    So if 24 people are getting along just fine and one person is causing problems, it’s the system’s fault? Not in my experience. In my view, there are too many factors involved to say that the bad apple is the direct result of the work environment. Certainly the system bears some responsibility, but the individual is ultimately responsible for his/her behavior. And seriously, can we ever “completely solve the problem” of flawed interpersonal relations in the workplace?

  3. 30.09.2005 at 6:28 am

    Great questions, Ben. My answers challenge their rhetorical nature, however. First, you’re right that it’s never ONLY the system’s fault. But it is always PARTLY the system’s fault, in my opinion. Or, more accurately, the problem person is an indication that the system needs attention. Too often organizations satisfy themselves with the “bad apple” diagnosis and ignore the system problems (to the long-term detriment of the organization). Sometimes that one out of twenty-five SHOULD be working somewhere else and perhaps they are not really taking responsibility for the impact of their behavior, but that doesn’t let the system off the hook.
    Your point of the system bearing “some” responsibility while the individual is “ultimately” responsible for behavior to me reflects a common, individual-based perspective on how organizations work (and, ultimately, a mechanistic view of the universe). I hold a different view, and I end up over-stressing the system issues because I think they need more attention in organizations.
    And can we ever “completely” solve the “problem” of interpersonal relations in the workplace? My answer is yes.
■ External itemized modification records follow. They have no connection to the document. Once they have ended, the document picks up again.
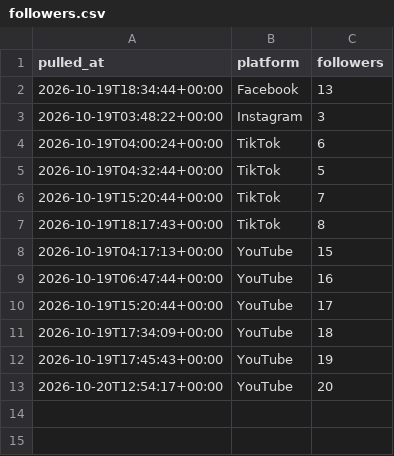
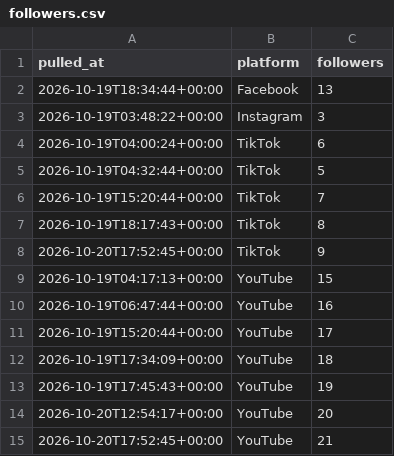
Before and after one commit to Akshay-ALLAM/mapfacto-studio, a CSV file: data/followers.csv, drawn as a sheet.

```diff
--- a/data/followers.csv
+++ b/data/followers.csv
@@ -7,2 +7,3 @@ pulled_at,platform,followers
 2026-10-19T18:17:43+00:00,TikTok,8
+2026-10-20T17:52:45+00:00,TikTok,9
 2026-10-19T04:17:13+00:00,YouTube,15
@@ -13 +14,2 @@ pulled_at,platform,followers
 2026-10-20T12:54:17+00:00,YouTube,20
+2026-10-20T17:52:45+00:00,YouTube,21
```
Also changed, not shown: data/pulls.csv, data/stats.csv, 2 other files.
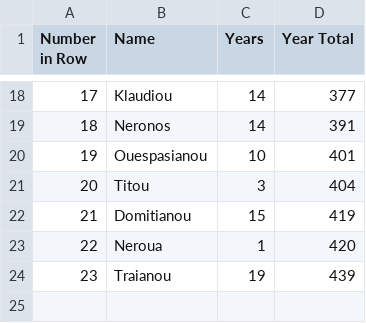
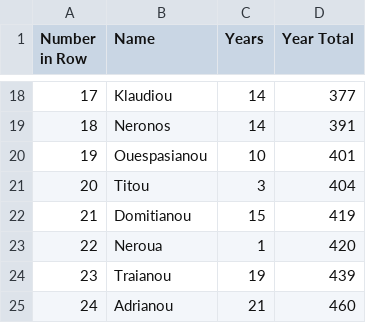
Before and after one commit to MPHamilton/Leiden-MS-of-Handy-Tables, a CSV file: Folio 64 Verso.csv, drawn as a sheet; only a part is shown, gaps mark what is left out; the diff names each change by its address in the sheet, - before the commit and + after, or states it on an @@ line.

Commit message:
Update Folio 64 Verso.csv

```diff
--- a/Folio 64 Verso.csv
+++ b/Folio 64 Verso.csv
+row 25: 24 | Adrianou | 21 | 460
```
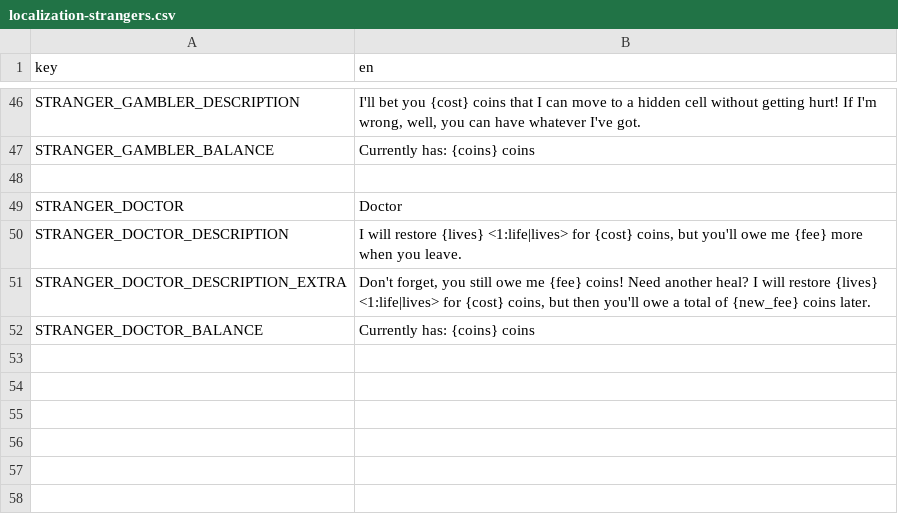
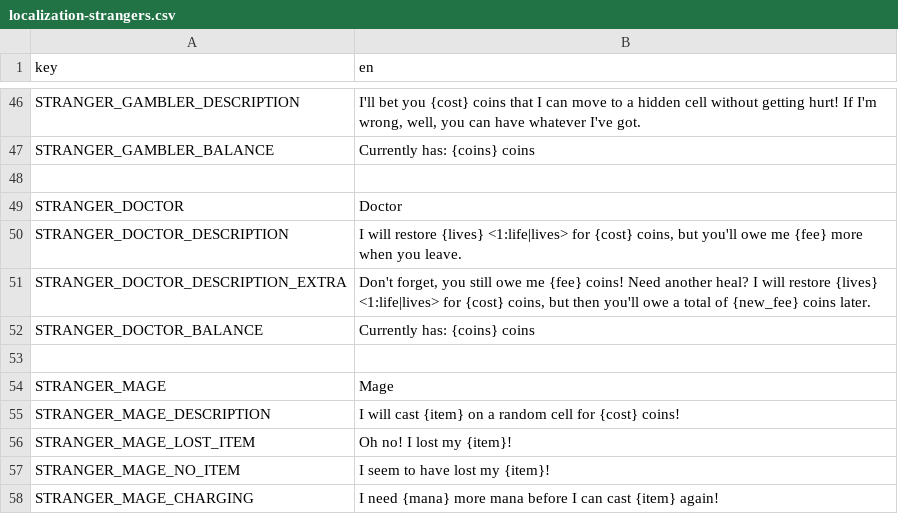
Before and after one commit to elmarhoppieland/DemonCrawl, a CSV file: Assets/localization/localization-strangers.csv, drawn as a sheet; only a part is shown, gaps mark what is left out.

```diff
--- a/Assets/localization/localization-strangers.csv
+++ b/Assets/localization/localization-strangers.csv
@@ -52 +52,7 @@ STRANGER_DOCTOR_DESCRIPTION_EXTRA;Don't forget, you still owe me {fee} coins! Ne
 STRANGER_DOCTOR_BALANCE;Currently has: {coins} coins
+
+STRANGER_MAGE;Mage
+STRANGER_MAGE_DESCRIPTION;I will cast {item} on a random cell for {cost} coins!
+STRANGER_MAGE_LOST_ITEM;Oh no! I lost my {item}!
+STRANGER_MAGE_NO_ITEM;I seem to have lost my {item}!
+STRANGER_MAGE_CHARGING;I need {mana} more mana before I can cast {item} again!
```
Also changed, not shown: 41 other files.
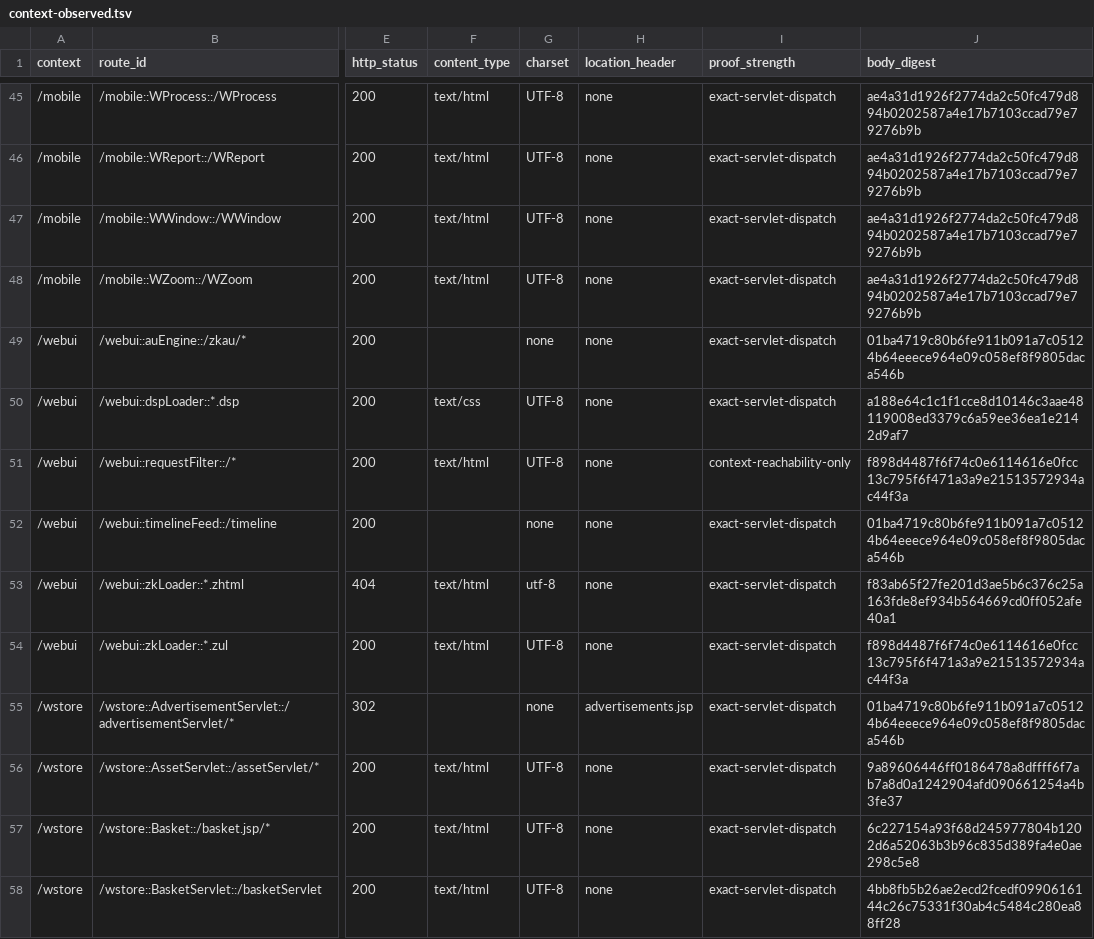
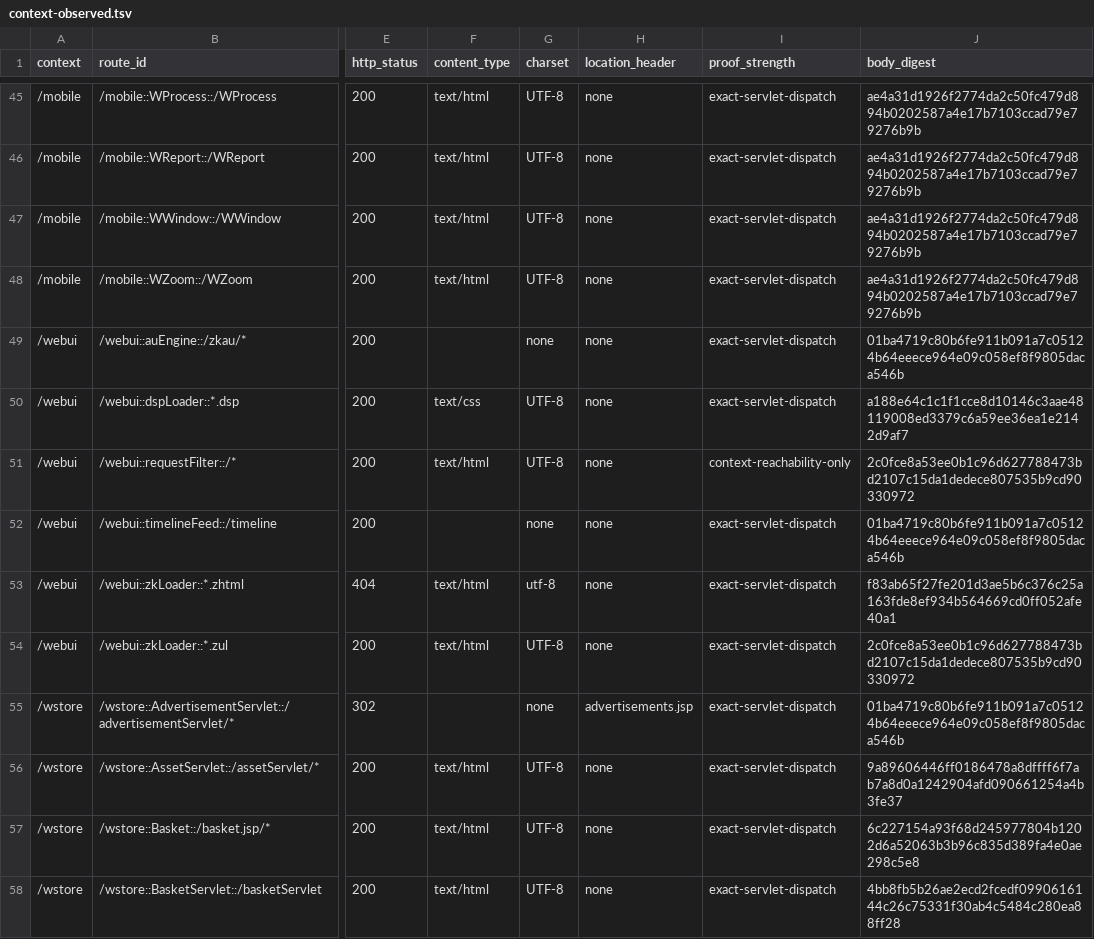
Before and after one commit to samqbush/adempiere2, a TSV file: contracts/legacy-web-v1/context-observed.tsv, drawn as a sheet; only a part is shown, gaps mark what is left out; the diff names each change by its address in the sheet, - before the commit and + after, or states it on an @@ line.

```diff
--- a/contracts/legacy-web-v1/context-observed.tsv
+++ b/contracts/legacy-web-v1/context-observed.tsv
-J51 (body_digest): f898d4487f6f74c0e6114616e0fcc13c795f6f471a3a9e21513572934ac44f3a
+J51 (body_digest): 2c0fce8a53ee0b1c96d627788473bd2107c15da1dedece807535b9cd90330972
-J54 (body_digest): f898d4487f6f74c0e6114616e0fcc13c795f6f471a3a9e21513572934ac44f3a
+J54 (body_digest): 2c0fce8a53ee0b1c96d627788473bd2107c15da1dedece807535b9cd90330972
```
Also changed, not shown: contracts/legacy-web-v1/capture-environment.tsv, contracts/legacy-web-v1/database-effects.tsv, 18 other files.
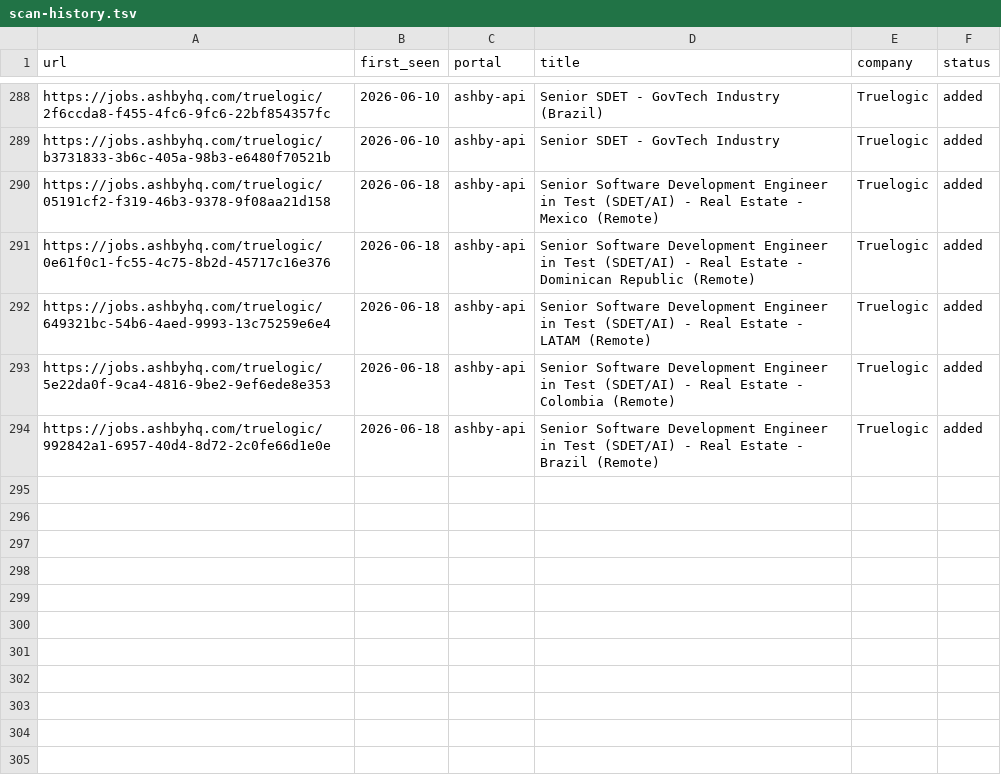
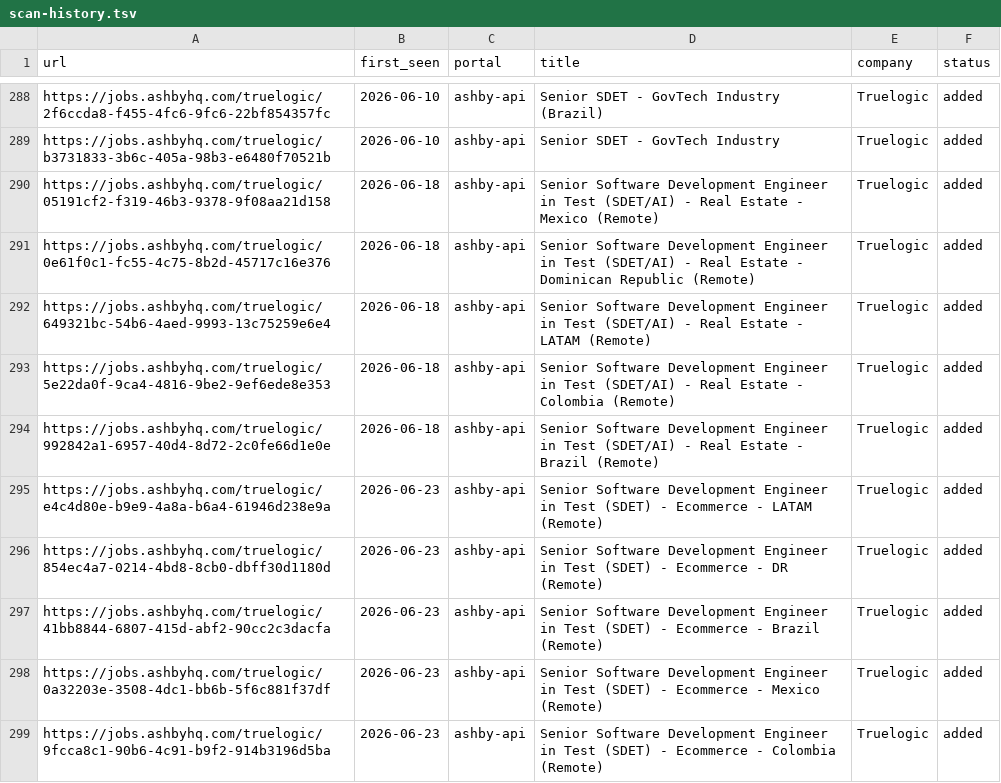
Before and after one commit to Wleon90/career-ops, a TSV file: data/scan-history.tsv, drawn as a sheet; only a part is shown, gaps mark what is left out.

```diff
--- a/data/scan-history.tsv
+++ b/data/scan-history.tsv
@@ -294 +294,6 @@ https://jobs.ashbyhq.com/truelogic/5e22da0f-9ca4-4816-9be2-9ef6ede8e353	2026-06-
 https://jobs.ashbyhq.com/truelogic/992842a1-6957-40d4-8d72-2c0fe66d1e0e	2026-06-18	ashby-api	Senior Software Development Engineer in Test (SDET/AI) - Real Estate - Brazil (Remote)	Truelogic	added
+https://jobs.ashbyhq.com/truelogic/e4c4d80e-b9e9-4a8a-b6a4-61946d238e9a	2026-06-23	ashby-api	Senior Software Development Engineer in Test (SDET) - Ecommerce - LATAM (Remote)	Truelogic	added
+https://jobs.ashbyhq.com/truelogic/854ec4a7-0214-4bd8-8cb0-dbff30d1180d	2026-06-23	ashby-api	Senior Software Development Engineer in Test (SDET) - Ecommerce - DR (Remote)	Truelogic	added
+https://jobs.ashbyhq.com/truelogic/41bb8844-6807-415d-abf2-90cc2c3dacfa	2026-06-23	ashby-api	Senior Software Development Engineer in Test (SDET) - Ecommerce - Brazil (Remote)	Truelogic	added
+https://jobs.ashbyhq.com/truelogic/0a32203e-3508-4dc1-bb6b-5f6c881f37df	2026-06-23	ashby-api	Senior Software Development Engineer in Test (SDET) - Ecommerce - Mexico (Remote)	Truelogic	added
+https://jobs.ashbyhq.com/truelogic/9fcca8c1-90b6-4c91-b9f2-914b3196d5ba	2026-06-23	ashby-api	Senior Software Development Engineer in Test (SDET) - Ecommerce - Colombia (Remote)	Truelogic	added
```
Also changed, not shown: 1 other file.
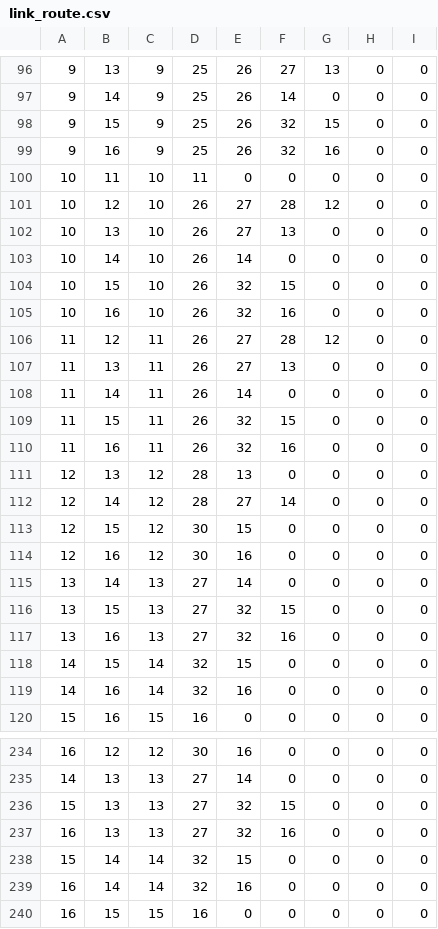
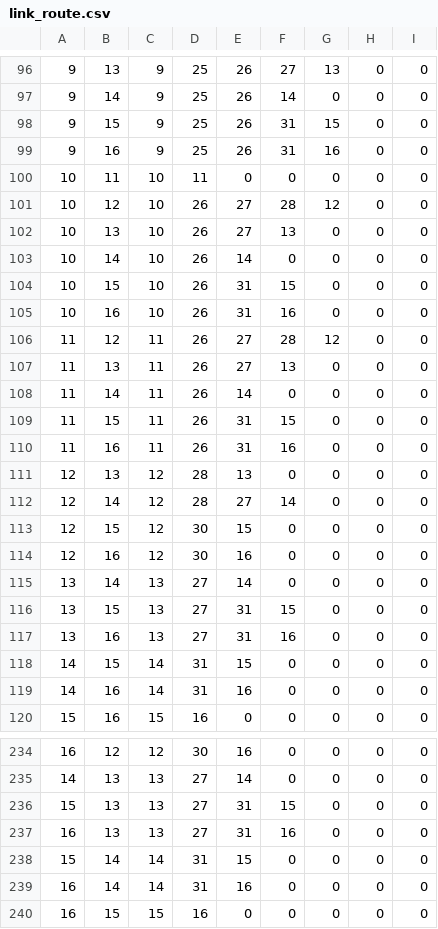
Before and after one commit to regisftm/caida_nfs, a CSV file: link_route.csv, drawn as a sheet; only a part is shown, gaps mark what is left out; the diff covers the shown part only.

```diff
--- a/link_route.csv
+++ b/link_route.csv
@@ -97,4 +97,4 @@
 9,14,9,25,26,14,0,0,0
-9,15,9,25,26,32,15,0,0
-9,16,9,25,26,32,16,0,0
+9,15,9,25,26,31,15,0,0
+9,16,9,25,26,31,16,0,0
 10,11,10,11,0,0,0,0,0
@@ -103,4 +103,4 @@
 10,14,10,26,14,0,0,0,0
-10,15,10,26,32,15,0,0,0
-10,16,10,26,32,16,0,0,0
+10,15,10,26,31,15,0,0,0
+10,16,10,26,31,16,0,0,0
 11,12,11,26,27,28,12,0,0
@@ -108,4 +108,4 @@
 11,14,11,26,14,0,0,0,0
-11,15,11,26,32,15,0,0,0
-11,16,11,26,32,16,0,0,0
+11,15,11,26,31,15,0,0,0
+11,16,11,26,31,16,0,0,0
 12,13,12,28,13,0,0,0,0
@@ -115,6 +115,6 @@
 13,14,13,27,14,0,0,0,0
-13,15,13,27,32,15,0,0,0
-13,16,13,27,32,16,0,0,0
-14,15,14,32,15,0,0,0,0
-14,16,14,32,16,0,0,0,0
+13,15,13,27,31,15,0,0,0
+13,16,13,27,31,16,0,0,0
+14,15,14,31,15,0,0,0,0
+14,16,14,31,16,0,0,0,0
 15,16,15,16,0,0,0,0,0
@@ -235,6 +235,6 @@
 14,13,13,27,14,0,0,0,0
-15,13,13,27,32,15,0,0,0
-16,13,13,27,32,16,0,0,0
-15,14,14,32,15,0,0,0,0
-16,14,14,32,16,0,0,0,0
+15,13,13,27,31,15,0,0,0
+16,13,13,27,31,16,0,0,0
+15,14,14,31,15,0,0,0,0
+16,14,14,31,16,0,0,0,0
 16,15,15,16,0,0,0,0,0
```
Also changed, not shown: 6 edited cells elsewhere in this file, 1 other file.
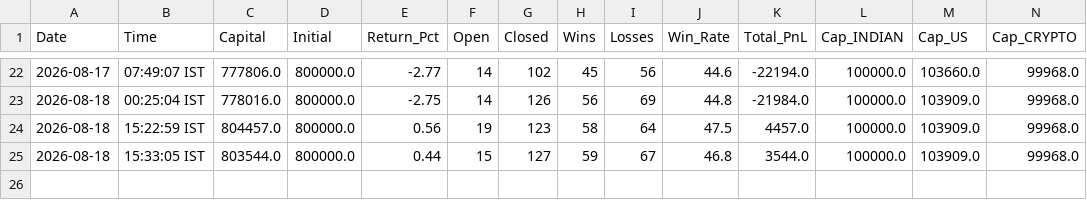
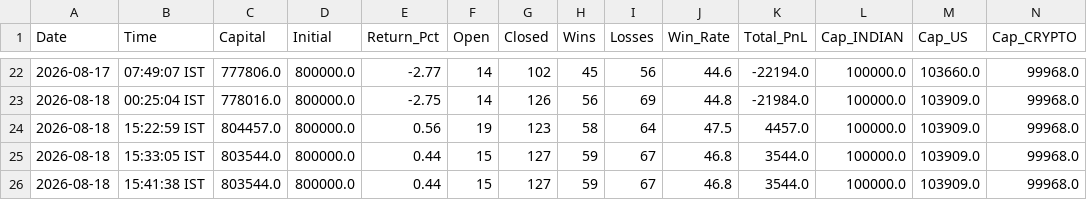
Before and after one commit to thokfoot/free-4-market-master, a CSV file: logs/portfolio_snapshots.csv, drawn as a sheet; only a part is shown, gaps mark what is left out; rows hold the shown columns only; the diff names each change by its address in the sheet, - before the commit and + after, or states it on an @@ line.

```diff
--- a/logs/portfolio_snapshots.csv
+++ b/logs/portfolio_snapshots.csv
+row 26: 2026-08-18 | 15:41:38 IST | 803544.0 | 800000.0 | 0.44 | 15 | 127 | 59 | 67 | 46.8 | 3544.0 | 100000.0 | 103909.0 | 99968.0
```
Also changed, not shown: logs/trade_log.csv, 2 other files.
It takes time and effort, so there is a cost/benefit analysis involved, but working through interpersonal relationship issues is not rocket science, so if we choose to do it, we can do it. Again, because of the costs we may choose to stop working on the issues short of “complete” resolution (I’m not sure bringing in a therapist to help me deal with my authority figure issues is going to produce enough productivity gains to justify the expense). But again, this does not let us off the hook (which is what happens too often in organizations). They know they can’t completely resolve the interpersonal dynamics, so they stick their head in the sand and pretend they are not there at all. I’m advocating against that approach, obviously.